● What you are asked to do:
With images excluded, write out each entry below exactly as given.

● Dataset extract:
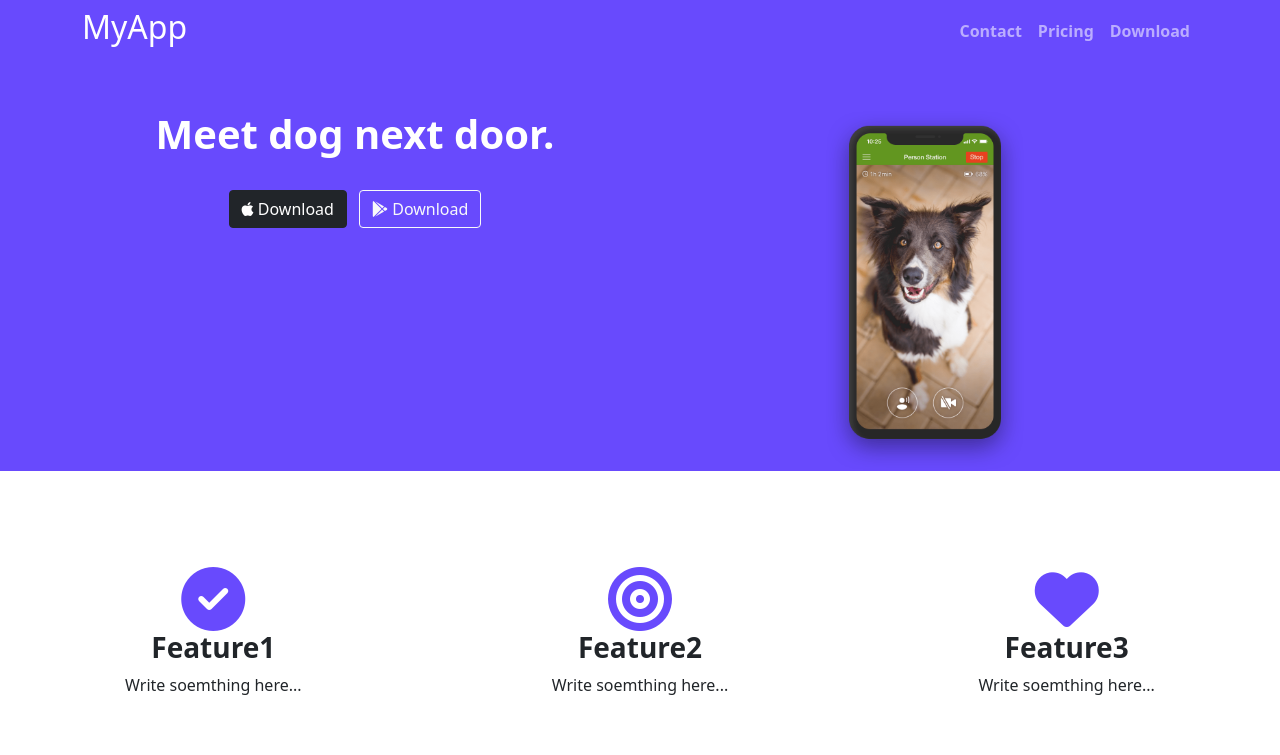
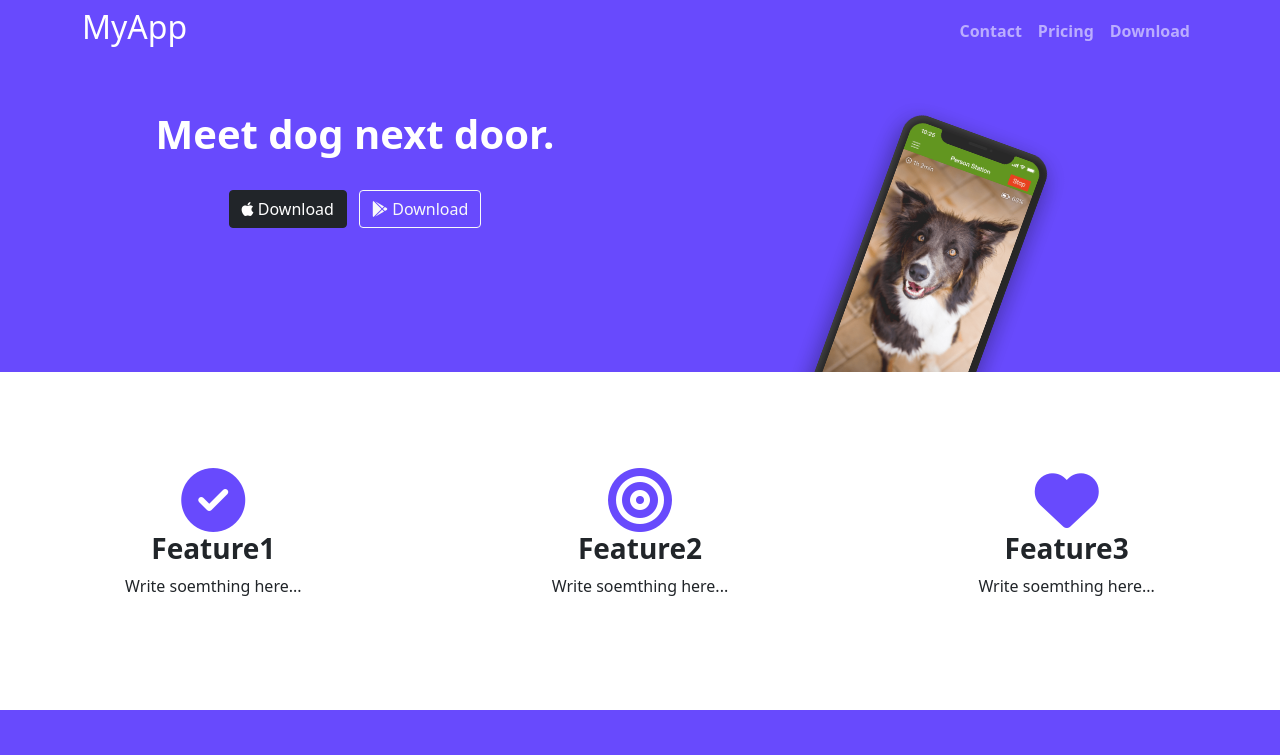
Before and after one commit to MariamElZaatari/Dog_Website, a plain HTML site: page index.html in a window 1280 px wide. Shown: the top 755 px of the page. Drawn offline with Linux system fonts and the light colour scheme.

Commit message:
fixing the image rotation

```diff
--- a/css/styles.css
+++ b/css/styles.css
@@ -8,10 +8,23 @@ body {
   font-family: sans-serif;
 }
 
-.sectionBackground{
+.sectionBackground {
   background-color: #684afd;
 }
 
 #title a {
   font-weight: 600;
 }
+.titleSection {
+  height: 372px;
+  overflow: hidden;
+}
+
+@media only screen and (max-width: 767px) {
+  .titleSection {
+    height: 600px;
+  }
+  .rotate {
+    transform: rotate(0deg);
+  }
+}
--- a/index.html
+++ b/index.html
@@ -11,7 +11,7 @@
 
 <body>
   <!--Start of Title Section-->
-  <section class="sectionBackground" id="title">
+  <section class="sectionBackground titleSection" id="title">
     <div class="container">
 
       <!-- Nav Bar -->
@@ -56,7 +56,7 @@
           <button class="btn btn-outline-light" type="button"><i class="fab fa-google-play"></i> Download</button>
         </div>
         <!--Rotated Image-->
-        <div class="col-md-6">
+        <div class="col-md-6 rotate overflow-hidden">
           <img width="200px" src="images/app.png">
         </div>
       </div>
```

● Response box:
Before and after one commit to MariamElZaatari/Dog_Website, a plain HTML site: page index.html in a window 1280 px wide. Shown: the top 755 px of the page. Drawn offline with Linux system fonts and the light colour scheme.

Commit message:
fixing the image rotation

```diff
--- a/css/styles.css
+++ b/css/styles.css
@@ -8,10 +8,23 @@ body {
   font-family: sans-serif;
 }
 
-.sectionBackground{
+.sectionBackground {
   background-color: #684afd;
 }
 
 #title a {
   font-weight: 600;
 }
+.titleSection {
+  height: 372px;
+  overflow: hidden;
+}
+
+@media only screen and (max-width: 767px) {
+  .titleSection {
+    height: 600px;
+  }
+  .rotate {
+    transform: rotate(0deg);
+  }
+}
--- a/index.html
+++ b/index.html
@@ -11,7 +11,7 @@
 
 <body>
   <!--Start of Title Section-->
-  <section class="sectionBackground" id="title">
+  <section class="sectionBackground titleSection" id="title">
     <div class="container">
 
       <!-- Nav Bar -->
@@ -56,7 +56,7 @@
           <button class="btn btn-outline-light" type="button"><i class="fab fa-google-play"></i> Download</button>
         </div>
         <!--Rotated Image-->
-        <div class="col-md-6">
+        <div class="col-md-6 rotate overflow-hidden">
           <img width="200px" src="images/app.png">
         </div>
       </div>
```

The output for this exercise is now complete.